Dubai is at last allowing foreigners to buy freehold property, thereby creating a Western-style housing market in a Middle Eastern culture, and it is taming a hostile desert environment.
But beyond the civil engineering and bravura architecture, the jury is out on whether this 25-mile coastal strip of the United Arab Emirates has succeeded in its aim to become a second-home destination for globetrotters.
On paper it seems immensely attractive. It levies no major VAT, property, wealth, income, inheritance or corporation taxes. Conscious of having just 8.5 per cent of the UAE's oil reserves, it is building leisure facilities and new homes in vast numbers - partly to meet the royal family's aim for Dubai's population to rise from 1.45 millon to 2.2 million by 2010.
It now has more than 30,000 hotel rooms, 35 international shopping malls and in excess of five million visitors a year. Its airport handles more than 100 airlines on 145 routes and its capacity is being tripled to 60 million passengers per year.
Moreover, some 2,600 companies have bases in a tax-free zone near downtown Dubai, and Internet City - a technology suburb - is home to regional offices for Siemens, Oracle, Dell, Microsoft and IBM.
But in practice some home-buyers find it a challenging place. First, there is little market information. Dubai has been selling property to international buyers for only four years so as yet there is no impartial Halifax-style price index. The best advice comes from respected British agents.
"The rentals market is particularly strong. But there's a lot of construction under way and it will take some years for it to be clear whether supply and demand are roughly in line in terms of the sales market," says Alex Upsom of Cluttons, a British agency now selling in Dubai.
Moreover, Dubai has a reputation for speculation. Until the law changed in 2005, it was easy for sharp investors to buy and sell apartments long before they were ever constructed, leading to artificially inflated prices with no real indication of how many genuine users there would be for completed homes.
"Now the market is maturing. Real users are here. Many who live and work in Dubai have bought new properties that are still being built, so they've had to rent. The lettings market has boomed in the past 18 months," says Jeremy Rollason of Savills.
There has also, historically, been a lack of transparency in the purchasing and ownership process. Until this month, foreign buyers were only entitled to purchase leasehold. Even now, there remains uncertainty over the thousands of leasehold homes bought in recent years by Britons and other foreigners: will they automatically become freehold now that the legislation has changed?
One direct benefit at least is that the new freehold status may encourage mortgage lenders to look favourably on buyers in Dubai in the future - until now, they have not.

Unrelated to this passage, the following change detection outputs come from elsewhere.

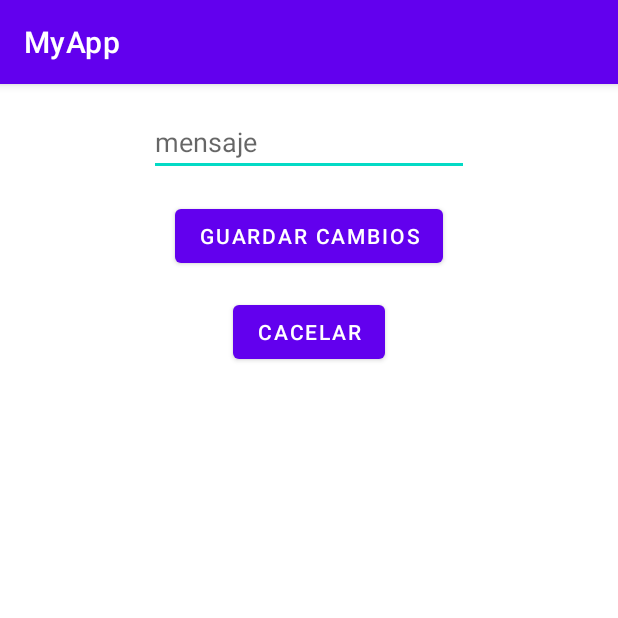
After one commit to CarlosEsp710/MyApp, an Android app: the MainActivity3 screen opened directly, with no data from a screen before it, on a phone screen of 412 x 824 dp, the top half of it. The commit adds this screen. Run offline under Robolectric (Android 15) with nearby library versions, the phone set to English and light mode, and no system bars; our stand-ins replace Volley; network calls fail.

Commit message:
Ajuste en la lista de mensajes y opción de editar

```diff
--- /dev/null
+++ b/app/src/main/java/com/example/myapp/MainActivity3.java
@@ -0,0 +1,129 @@
+package com.example.myapp;
+
+import androidx.appcompat.app.AppCompatActivity;
+
+import android.content.Intent;
+import android.content.SharedPreferences;
+import android.net.Uri;
+import android.os.Bundle;
+import android.view.View;
+import android.widget.Button;
+import android.widget.EditText;
+import android.widget.Toast;
+
+import com.android.volley.AuthFailureError;
+import com.android.volley.Request;
+import com.android.volley.RequestQueue;
+import com.android.volley.Response;
+import com.android.volley.VolleyError;
+import com.android.volley.toolbox.JsonObjectRequest;
+import com.android.volley.toolbox.Volley;
+
+import org.json.JSONObject;
+
+import java.util.HashMap;
+import java.util.Map;
+
+public class MainActivity3 extends AppCompatActivity {
+    EditText etMsgEdit;
+    Button bMod, bCancel;
+    SharedPreferences sesion;
+
+    @Override
+    protected void onCreate(Bundle savedInstanceState) {
+        super.onCreate(savedInstanceState);
+        setContentView(R.layout.activity_main3);
+        etMsgEdit = findViewById(R.id.etMsgEdit);
+        bMod = findViewById(R.id.bMod);
+        bCancel = findViewById(R.id.bCancel);
+
+        sesion = getSharedPreferences("sesion", 0);
+
+        consultar();
+
+        bMod.setOnClickListener(new View.OnClickListener() {
+            @Override
+            public void onClick(View view) {
+                guardar();
+            }
+        });
+        bCancel.setOnClickListener(new View.OnClickListener() {
+            @Override
+            public void onClick(View view) {
+                startActivity(new Intent(MainActivity3.this,MainActivity2.class));
+            }
+        });
+    }
+
+    private void consultar() {
+        String id = sesion.getString("idedit","error");
+        String url = Uri.parse(config.url + "/msgs.php")
+                .buildUpon()
+                .appendQueryParameter("id", id)
+                .build().toString();
+        JsonObjectRequest peticion = new JsonObjectRequest(Request.Method.GET, url, null,
+                new Response.Listener<JSONObject>() {
+                    @Override
+                    public void onResponse(JSONObject response) {
+                        //response trae todos los campos de la tabla (idmsg,user,msg,fecha)
+                        try {
+                            etMsgEdit.setText(response.getString("msg"));
+                        }catch (Exception e){}
+                    }
+                },
+                new Response.ErrorListener() {
+                    @Override
+                    public void onErrorResponse(VolleyError error) {
+                        Toast.makeText(MainActivity3.this, "Error en la red", Toast.LENGTH_SHORT).show();
+                    }
+                }){
+            @Override
+            public Map<String,String> getHeaders() throws AuthFailureError {
+                Map<String,String> headers = new HashMap<>();
+                headers.put("Authorization", sesion.getString("token","Error"));
+                return headers;
+            }
+        };
+        RequestQueue cola = Volley.newRequestQueue(this);
+        cola.add(peticion);
+    }
+
+    private void guardar() {
+        String id = sesion.getString("idedit","error");
+        String url = Uri.parse(config.url + "/msgs.php")
+                .buildUpon()
+                .appendQueryParameter("id", id)
+                .appendQueryParameter("msg", etMsgEdit.getText().toString())
+                .build().toString();
+        JsonObjectRequest peticion = new JsonObjectRequest(Request.Method.PUT, url, null,
+                new Response.Listener<JSONObject>() {
+                    @Override
+                    public void onResponse(JSONObject response) {
+                        //response trae modificado:si o modificado:no como un objeto JSON
+                        try {
+                            if(response.getString("modificado").compareTo("si")==0){
+                                Toast.makeText(MainActivity3.this, "Mensaje moodificado", Toast.LENGTH_SHORT).show();
+                                startActivity(new Intent(MainActivity3.this, MainActivity2.class));
+                            }else{
+                                Toast.makeText(MainActivity3.this, "Error no se pudo guardar", Toast.LENGTH_SHORT).show();
+                            }
+                        }catch (Exception e){}
+                    }
+                },
+                new Response.ErrorListener() {
+                    @Override
+                    public void onErrorResponse(VolleyError error) {
+                        Toast.makeText(MainActivity3.this, "Error en la red", Toast.LENGTH_SHORT).show();
+                    }
+                }){
+            @Override
+            public Map<String,String> getHeaders() throws AuthFailureError {
+                Map<String,String> headers = new HashMap<>();
+                headers.put("Authorization", sesion.getString("token","Error"));
+                return headers;
+            }
+        };
+        RequestQueue cola = Volley.newRequestQueue(this);
+        cola.add(peticion);
+    }
+}
--- /dev/null
+++ b/app/src/main/res/layout/activity_main3.xml
@@ -0,0 +1,40 @@
+<?xml version="1.0" encoding="utf-8"?>
+<androidx.constraintlayout.widget.ConstraintLayout xmlns:android="http://schemas.android.com/apk/res/android"
+    xmlns:app="http://schemas.android.com/apk/res-auto"
+    xmlns:tools="http://schemas.android.com/tools"
+    android:layout_width="match_parent"
+    android:layout_height="match_parent"
+    tools:context=".MainActivity3">
+
+  <EditText
+      android:id="@+id/etMsgEdit"
+      android:layout_width="wrap_content"
+      android:layout_height="wrap_content"
+      android:layout_marginTop="16dp"
+      android:ems="10"
+      android:hint="mensaje"
+      android:inputType="textPersonName"
+      app:layout_constraintEnd_toEndOf="parent"
+      app:layout_constraintStart_toStartOf="parent"
+      app:layout_constraintTop_toTopOf="parent" />
+
+  <Button
+      android:id="@+id/bMod"
+      android:layout_width="wrap_content"
+      android:layout_height="wrap_content"
+      android:layout_marginTop="16dp"
+      android:text="Guardar cambios"
+      app:layout_constraintEnd_toEndOf="parent"
+      app:layout_constraintStart_toStartOf="parent"
+      app:layout_constraintTop_toBottomOf="@+id/etMsgEdit" />
+
+  <Button
+      android:id="@+id/bCancel"
+      android:layout_width="wrap_content"
+      android:layout_height="wrap_content"
+      android:layout_marginTop="16dp"
+      android:text="Cacelar"
+      app:layout_constraintEnd_toEndOf="parent"
+      app:layout_constraintStart_toStartOf="parent"
+      app:layout_constraintTop_toBottomOf="@+id/bMod" />
+</androidx.constraintlayout.widget.ConstraintLayout>
```
Also changed, not shown: app/src/main/AndroidManifest.xml (+6 -4 lines), app/src/main/java/com/example/myapp/MainActivity2.java (+119 -29 lines), app/src/main/res/layout/activity_main2.xml (+16 -30 lines).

Finally, there are a vast number of homes coming on to the market. If you want to get a feel for the sheer volume of work going on, look at the satellite images of Dubai on the Google Earth website, where scores of cranes are visible.
More than 12,000 homes for foreign buyers have been built since 2003, plus thousands of cheaper properties for locals. This means that anyone wishing to re-sell a home has competition from new properties.
The consequence of so many homes coming on sale year-on-year may be price falls if Standard Chartered bank's prediction is correct. "Development of the Palms, Dubai Marina, Business Bay and Arabian Ranches, to name just a few [schemes], is going to boost supply in the coming five years in dramatic fashion. To us, this suggests that a decline in property prices is just a matter of time," a spokesperson for the bank says.
But the view in Dubai is that the extraordinarily influential royal family may prevent this happening. Some experts say that the three top developers - all closely linked to the royals - will cut back on building to keep prices up.
Either way, the next few years are likely to be decisive for Dubai's unique market. By about 2010 it will be clear whether the city-state is a genuine holiday home location or just an exciting idea that, like the land around its edges, turns to sand.
TO BUY OR NOT TO BUY?
The Investor: "We're looking at Sports City [a Dubai suburb]. The project is expected to have a minimum return of 15 per cent, which is good by any standards," according to A J Valentine, a US property investor. "Dubai's development investing is a no-brainer. It's performance is similar to that of London, Paris and Singapore, while still having an affordable price range."
The Holiday Home Owner: "I wanted year-round warmth, security and a high standard of living. My wife and I will use our apartment during the winter. The on-site facilities have all we need in terms of entertainment. The purchase is straightforward and a seven-year plan made it affordable," says David Tulett of London, who has bought a flat near Dubai Marina.
The Sceptic: "I wouldn't put a penny of my money there," says Stuart Law, of investment consultancy Assetz, who says it was difficult not to be wary of a country that took so long to allow freehold ownership. "There's also concern about the environmental impact of so much development. It's a city based on consumerism. I'm not sure that guarantees its role as a long-term holiday-home location. I wouldn't buy there."